The task: How many of the lines below contain "Vertical"? Answer with that number alone.

Items listed in a dataset:
+ + + + + + +

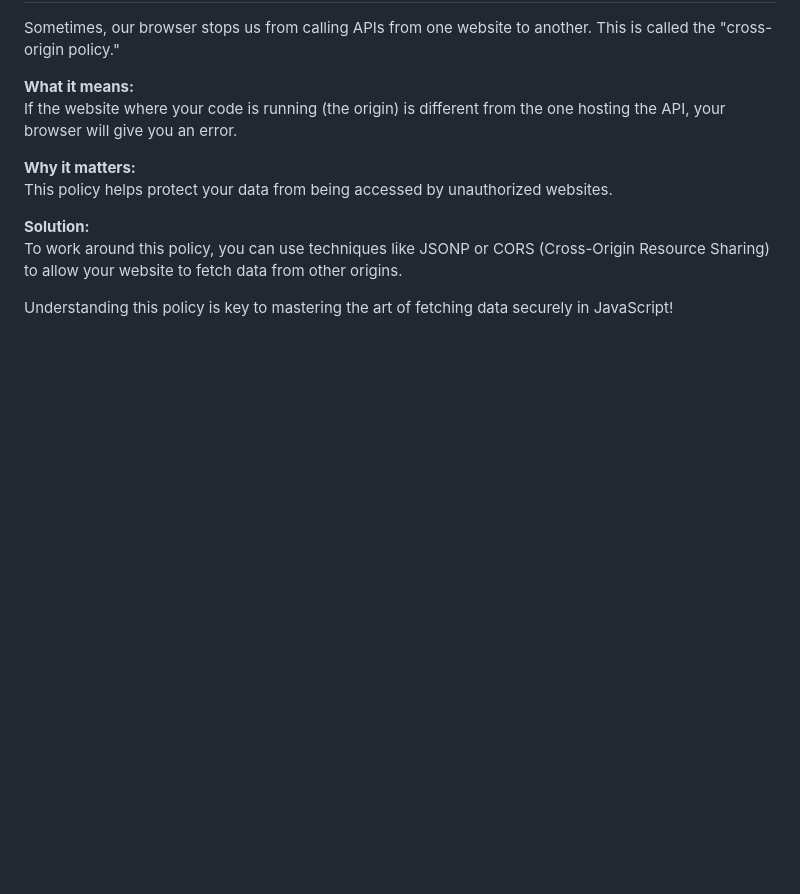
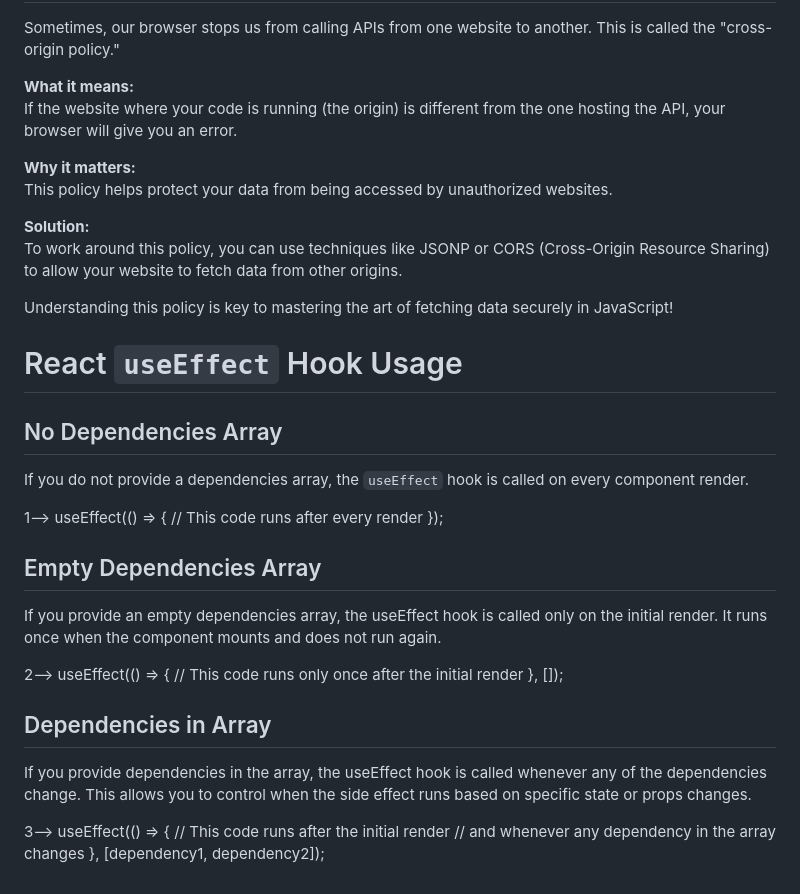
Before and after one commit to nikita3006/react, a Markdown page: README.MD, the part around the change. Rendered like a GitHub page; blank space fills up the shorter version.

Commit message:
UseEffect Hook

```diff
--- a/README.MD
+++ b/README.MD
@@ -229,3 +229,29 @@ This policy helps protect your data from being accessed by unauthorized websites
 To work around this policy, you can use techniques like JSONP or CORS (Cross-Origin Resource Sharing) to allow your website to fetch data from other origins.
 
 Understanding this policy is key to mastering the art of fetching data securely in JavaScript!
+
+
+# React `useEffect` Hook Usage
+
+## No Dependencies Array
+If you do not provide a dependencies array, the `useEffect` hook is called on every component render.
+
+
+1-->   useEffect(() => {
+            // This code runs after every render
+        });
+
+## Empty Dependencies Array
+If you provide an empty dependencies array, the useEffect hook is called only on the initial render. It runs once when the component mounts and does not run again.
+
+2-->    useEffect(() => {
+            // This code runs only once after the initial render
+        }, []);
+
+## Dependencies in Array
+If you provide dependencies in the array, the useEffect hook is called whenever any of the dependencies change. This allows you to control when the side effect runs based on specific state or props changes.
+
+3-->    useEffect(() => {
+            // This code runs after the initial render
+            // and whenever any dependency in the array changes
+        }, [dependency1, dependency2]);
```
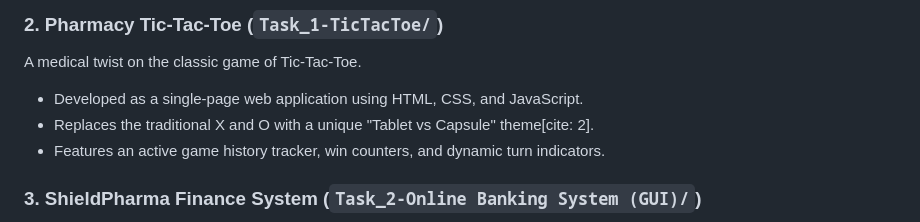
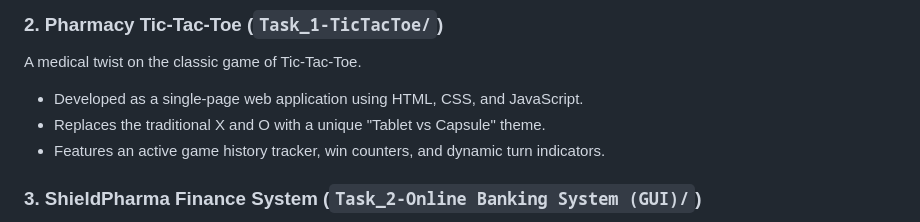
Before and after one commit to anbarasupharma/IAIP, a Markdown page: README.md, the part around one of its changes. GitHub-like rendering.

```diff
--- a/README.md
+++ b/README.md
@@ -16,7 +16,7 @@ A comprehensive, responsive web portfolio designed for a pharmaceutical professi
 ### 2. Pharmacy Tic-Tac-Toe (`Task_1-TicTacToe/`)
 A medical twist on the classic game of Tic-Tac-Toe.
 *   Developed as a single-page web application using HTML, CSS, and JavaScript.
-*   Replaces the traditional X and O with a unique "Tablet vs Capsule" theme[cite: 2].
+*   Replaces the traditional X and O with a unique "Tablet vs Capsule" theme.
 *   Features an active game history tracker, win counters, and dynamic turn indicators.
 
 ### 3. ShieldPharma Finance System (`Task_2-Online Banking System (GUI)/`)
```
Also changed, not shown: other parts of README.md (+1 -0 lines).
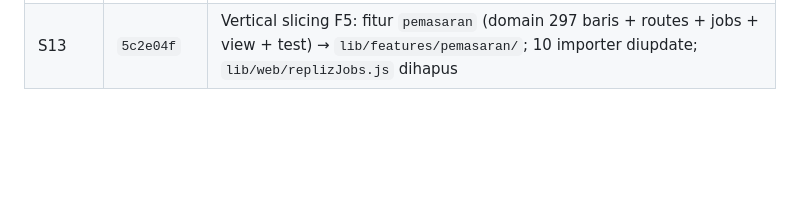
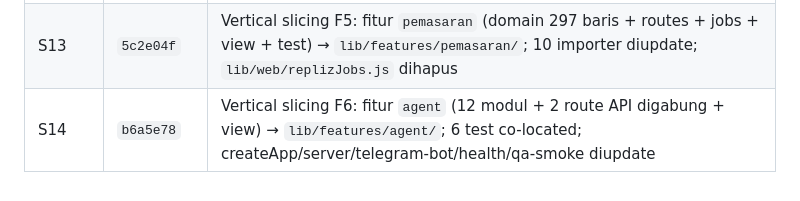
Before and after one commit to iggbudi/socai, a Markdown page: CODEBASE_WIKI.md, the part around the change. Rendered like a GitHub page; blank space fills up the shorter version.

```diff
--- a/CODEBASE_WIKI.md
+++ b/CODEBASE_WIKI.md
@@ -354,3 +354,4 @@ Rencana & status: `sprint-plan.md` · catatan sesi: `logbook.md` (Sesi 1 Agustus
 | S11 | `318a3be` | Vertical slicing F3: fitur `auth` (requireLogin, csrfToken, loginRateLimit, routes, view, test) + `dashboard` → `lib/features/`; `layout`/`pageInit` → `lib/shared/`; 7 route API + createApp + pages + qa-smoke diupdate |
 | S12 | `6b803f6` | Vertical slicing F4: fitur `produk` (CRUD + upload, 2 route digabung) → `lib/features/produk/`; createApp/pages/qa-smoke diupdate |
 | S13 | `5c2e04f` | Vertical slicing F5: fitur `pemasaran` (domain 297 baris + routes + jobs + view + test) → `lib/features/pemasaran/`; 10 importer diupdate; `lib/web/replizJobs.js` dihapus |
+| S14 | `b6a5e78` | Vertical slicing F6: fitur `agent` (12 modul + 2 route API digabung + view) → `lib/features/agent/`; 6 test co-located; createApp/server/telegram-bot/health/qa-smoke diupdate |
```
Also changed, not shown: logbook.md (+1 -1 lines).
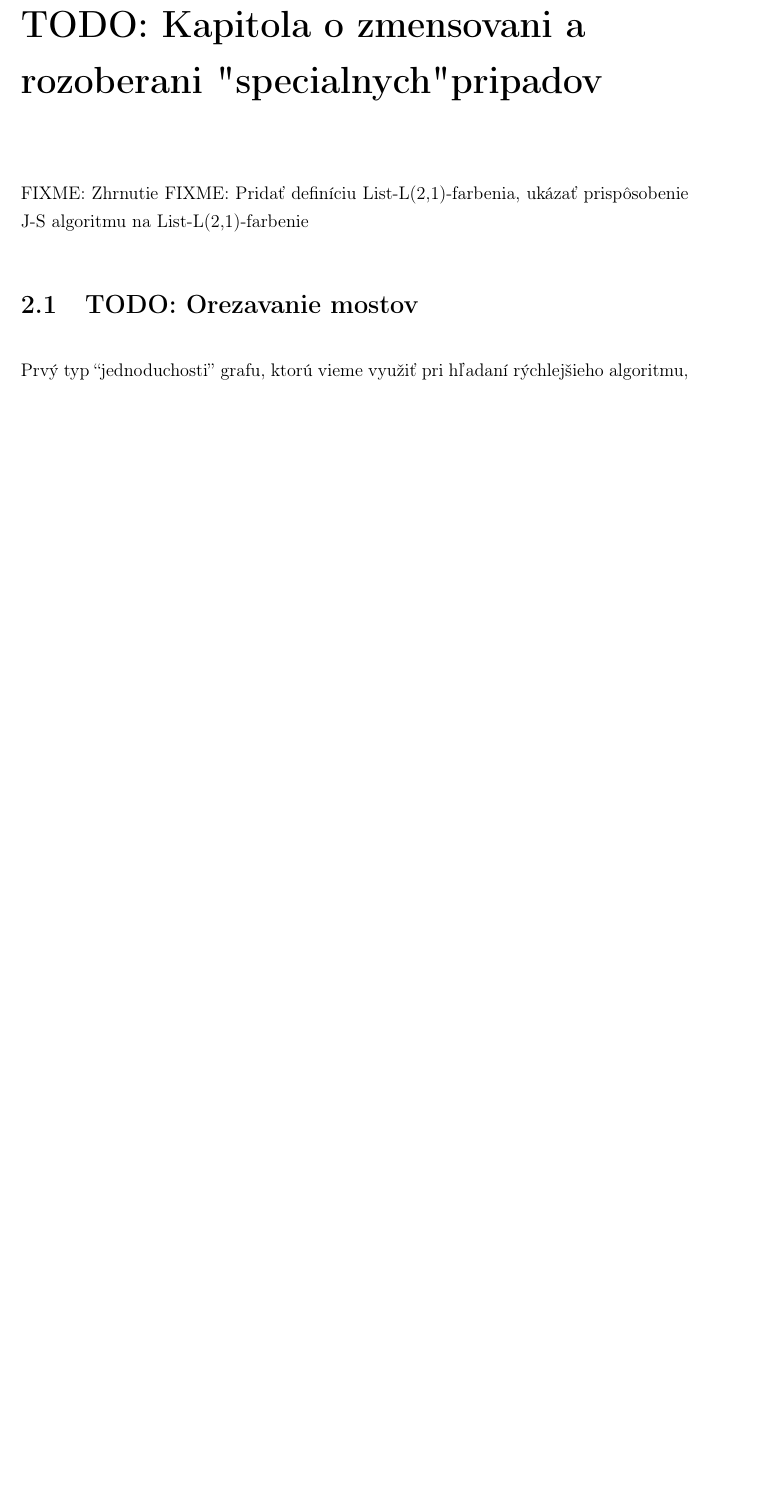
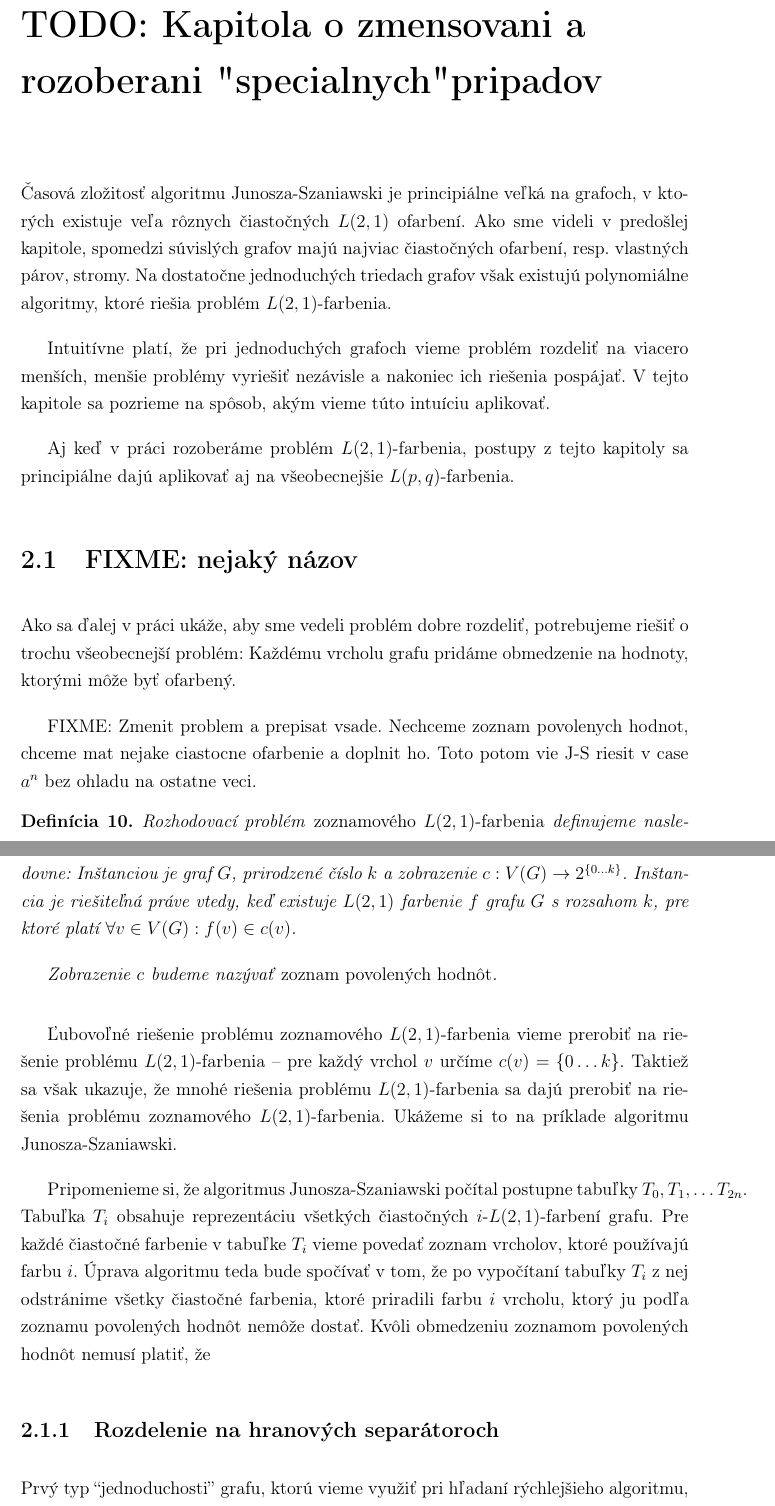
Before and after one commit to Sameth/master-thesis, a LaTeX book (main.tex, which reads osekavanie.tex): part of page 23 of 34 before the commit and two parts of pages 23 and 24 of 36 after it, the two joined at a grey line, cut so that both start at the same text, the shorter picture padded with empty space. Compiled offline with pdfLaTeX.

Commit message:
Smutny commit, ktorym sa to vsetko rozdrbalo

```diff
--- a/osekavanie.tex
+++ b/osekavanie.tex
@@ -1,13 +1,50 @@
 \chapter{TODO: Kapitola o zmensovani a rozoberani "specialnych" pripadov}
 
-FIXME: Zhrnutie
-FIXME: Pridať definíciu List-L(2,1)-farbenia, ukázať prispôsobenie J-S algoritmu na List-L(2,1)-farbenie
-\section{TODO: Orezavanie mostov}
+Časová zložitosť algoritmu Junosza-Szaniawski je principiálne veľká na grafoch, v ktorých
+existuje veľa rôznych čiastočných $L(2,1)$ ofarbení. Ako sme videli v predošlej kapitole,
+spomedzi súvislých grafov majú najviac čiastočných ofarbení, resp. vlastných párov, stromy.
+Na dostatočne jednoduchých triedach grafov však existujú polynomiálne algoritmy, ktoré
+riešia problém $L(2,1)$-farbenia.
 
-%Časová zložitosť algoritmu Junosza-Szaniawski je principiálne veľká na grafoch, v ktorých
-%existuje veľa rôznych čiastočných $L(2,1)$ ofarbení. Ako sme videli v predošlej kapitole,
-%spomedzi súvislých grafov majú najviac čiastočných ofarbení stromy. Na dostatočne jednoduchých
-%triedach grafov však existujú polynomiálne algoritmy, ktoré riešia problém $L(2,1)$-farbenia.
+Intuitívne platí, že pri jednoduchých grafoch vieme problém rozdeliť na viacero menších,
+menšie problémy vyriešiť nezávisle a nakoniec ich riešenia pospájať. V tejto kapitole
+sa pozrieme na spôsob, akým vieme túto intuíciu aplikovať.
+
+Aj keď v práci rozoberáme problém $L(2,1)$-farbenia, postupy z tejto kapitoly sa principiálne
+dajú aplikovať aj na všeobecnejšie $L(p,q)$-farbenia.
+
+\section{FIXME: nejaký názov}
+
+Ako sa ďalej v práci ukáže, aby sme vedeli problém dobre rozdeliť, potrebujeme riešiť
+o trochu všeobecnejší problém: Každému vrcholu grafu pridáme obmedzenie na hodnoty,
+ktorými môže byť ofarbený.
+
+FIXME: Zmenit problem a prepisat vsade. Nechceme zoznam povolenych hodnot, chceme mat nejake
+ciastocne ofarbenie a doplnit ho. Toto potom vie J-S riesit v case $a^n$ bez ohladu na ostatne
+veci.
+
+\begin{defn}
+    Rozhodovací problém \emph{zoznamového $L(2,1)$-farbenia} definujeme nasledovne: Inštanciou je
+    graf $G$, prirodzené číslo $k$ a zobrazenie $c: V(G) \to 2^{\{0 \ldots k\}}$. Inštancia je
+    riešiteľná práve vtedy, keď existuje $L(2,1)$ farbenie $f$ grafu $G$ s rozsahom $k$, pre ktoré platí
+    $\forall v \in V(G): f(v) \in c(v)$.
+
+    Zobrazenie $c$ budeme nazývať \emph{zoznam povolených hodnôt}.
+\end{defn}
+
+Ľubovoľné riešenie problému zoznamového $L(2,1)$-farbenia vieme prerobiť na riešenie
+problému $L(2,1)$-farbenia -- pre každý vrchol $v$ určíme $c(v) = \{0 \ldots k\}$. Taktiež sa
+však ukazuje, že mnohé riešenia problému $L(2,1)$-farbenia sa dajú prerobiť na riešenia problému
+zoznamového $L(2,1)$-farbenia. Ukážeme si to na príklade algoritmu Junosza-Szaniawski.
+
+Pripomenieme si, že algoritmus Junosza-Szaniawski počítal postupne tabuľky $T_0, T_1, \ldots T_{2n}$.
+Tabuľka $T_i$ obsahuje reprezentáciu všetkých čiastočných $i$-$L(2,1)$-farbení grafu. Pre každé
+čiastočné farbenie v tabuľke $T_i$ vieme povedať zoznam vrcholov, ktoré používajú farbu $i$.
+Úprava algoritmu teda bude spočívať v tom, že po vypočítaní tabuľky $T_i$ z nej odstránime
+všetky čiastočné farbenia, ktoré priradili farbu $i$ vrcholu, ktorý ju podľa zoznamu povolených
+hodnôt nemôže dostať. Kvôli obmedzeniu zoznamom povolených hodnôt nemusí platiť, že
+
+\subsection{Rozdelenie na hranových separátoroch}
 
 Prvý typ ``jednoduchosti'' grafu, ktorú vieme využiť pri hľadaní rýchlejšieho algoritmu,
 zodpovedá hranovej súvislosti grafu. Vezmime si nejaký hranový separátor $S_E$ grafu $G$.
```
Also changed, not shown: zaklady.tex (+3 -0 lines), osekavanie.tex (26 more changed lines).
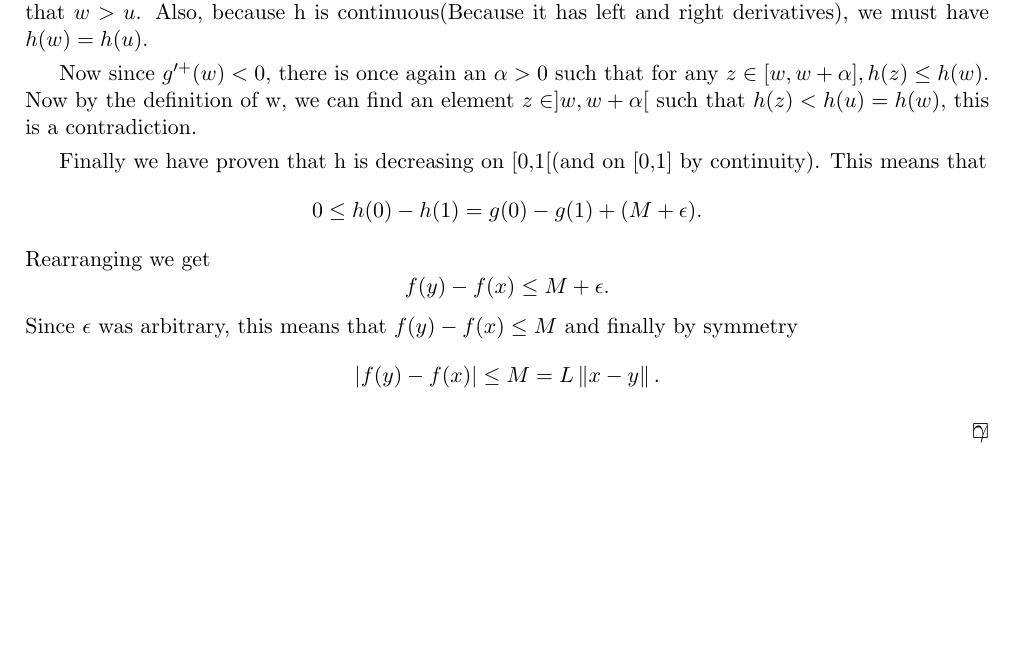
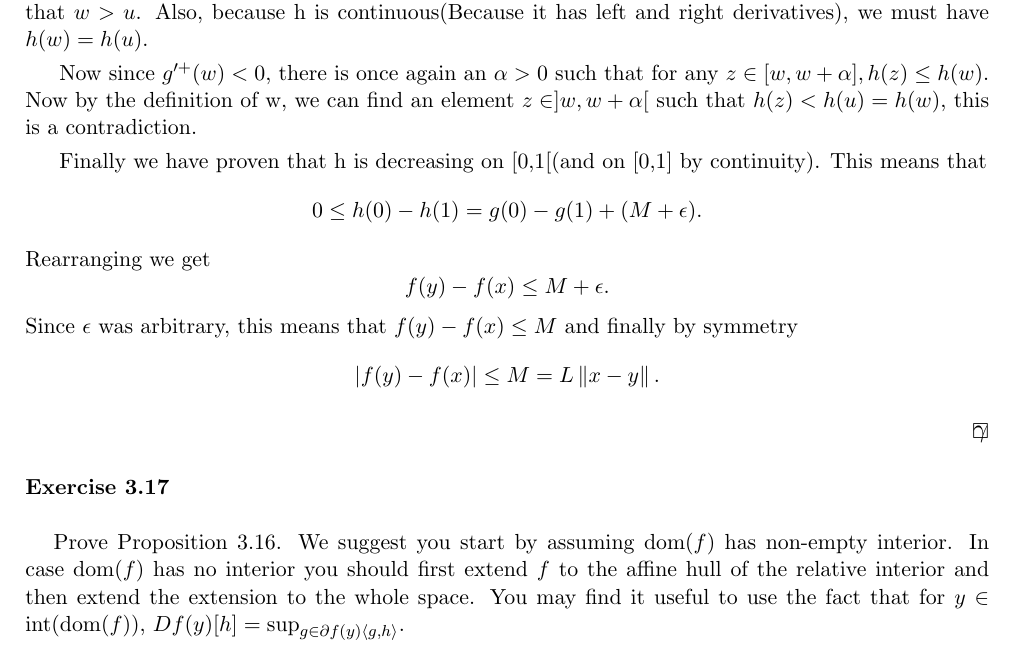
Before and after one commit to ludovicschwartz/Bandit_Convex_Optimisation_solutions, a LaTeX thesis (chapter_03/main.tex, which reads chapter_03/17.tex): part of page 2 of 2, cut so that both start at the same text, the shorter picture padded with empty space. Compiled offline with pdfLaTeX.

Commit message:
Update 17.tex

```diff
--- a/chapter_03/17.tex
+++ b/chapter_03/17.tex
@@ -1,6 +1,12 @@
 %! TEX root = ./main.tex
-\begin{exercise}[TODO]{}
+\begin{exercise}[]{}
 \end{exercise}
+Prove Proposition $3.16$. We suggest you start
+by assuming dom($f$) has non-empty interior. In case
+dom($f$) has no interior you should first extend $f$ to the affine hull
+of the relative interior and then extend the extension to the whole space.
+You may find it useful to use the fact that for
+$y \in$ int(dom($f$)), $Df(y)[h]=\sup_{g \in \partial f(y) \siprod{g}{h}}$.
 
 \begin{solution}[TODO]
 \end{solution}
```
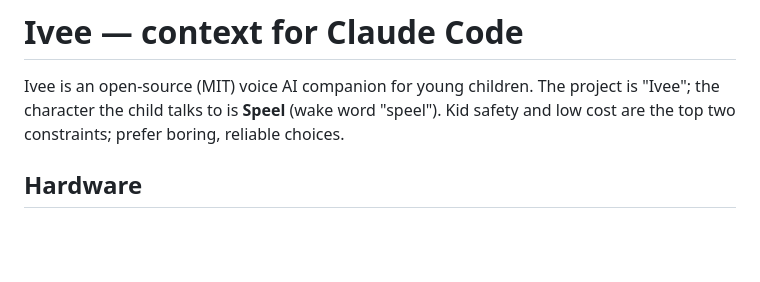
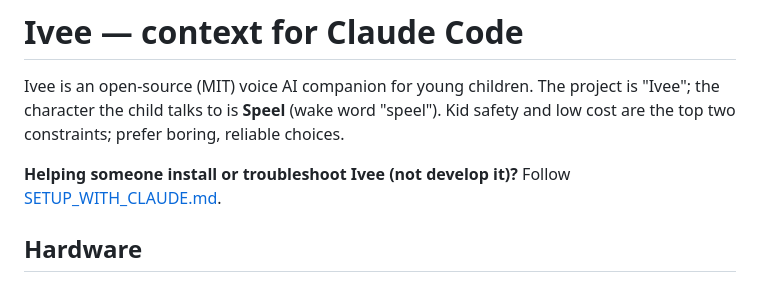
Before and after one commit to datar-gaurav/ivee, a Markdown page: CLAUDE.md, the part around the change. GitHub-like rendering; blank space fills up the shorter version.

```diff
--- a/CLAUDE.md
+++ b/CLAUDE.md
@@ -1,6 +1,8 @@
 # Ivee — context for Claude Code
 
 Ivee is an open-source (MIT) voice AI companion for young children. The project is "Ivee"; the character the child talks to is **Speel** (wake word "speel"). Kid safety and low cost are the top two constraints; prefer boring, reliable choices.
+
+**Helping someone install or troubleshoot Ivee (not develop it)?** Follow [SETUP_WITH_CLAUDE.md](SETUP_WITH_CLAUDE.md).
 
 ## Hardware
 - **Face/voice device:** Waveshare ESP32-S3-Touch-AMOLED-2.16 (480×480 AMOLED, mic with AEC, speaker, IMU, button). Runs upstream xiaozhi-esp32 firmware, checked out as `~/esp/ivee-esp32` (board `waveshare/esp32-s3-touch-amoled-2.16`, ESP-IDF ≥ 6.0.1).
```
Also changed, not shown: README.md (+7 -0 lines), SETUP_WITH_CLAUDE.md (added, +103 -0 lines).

+ + + + + + +

Reply: 4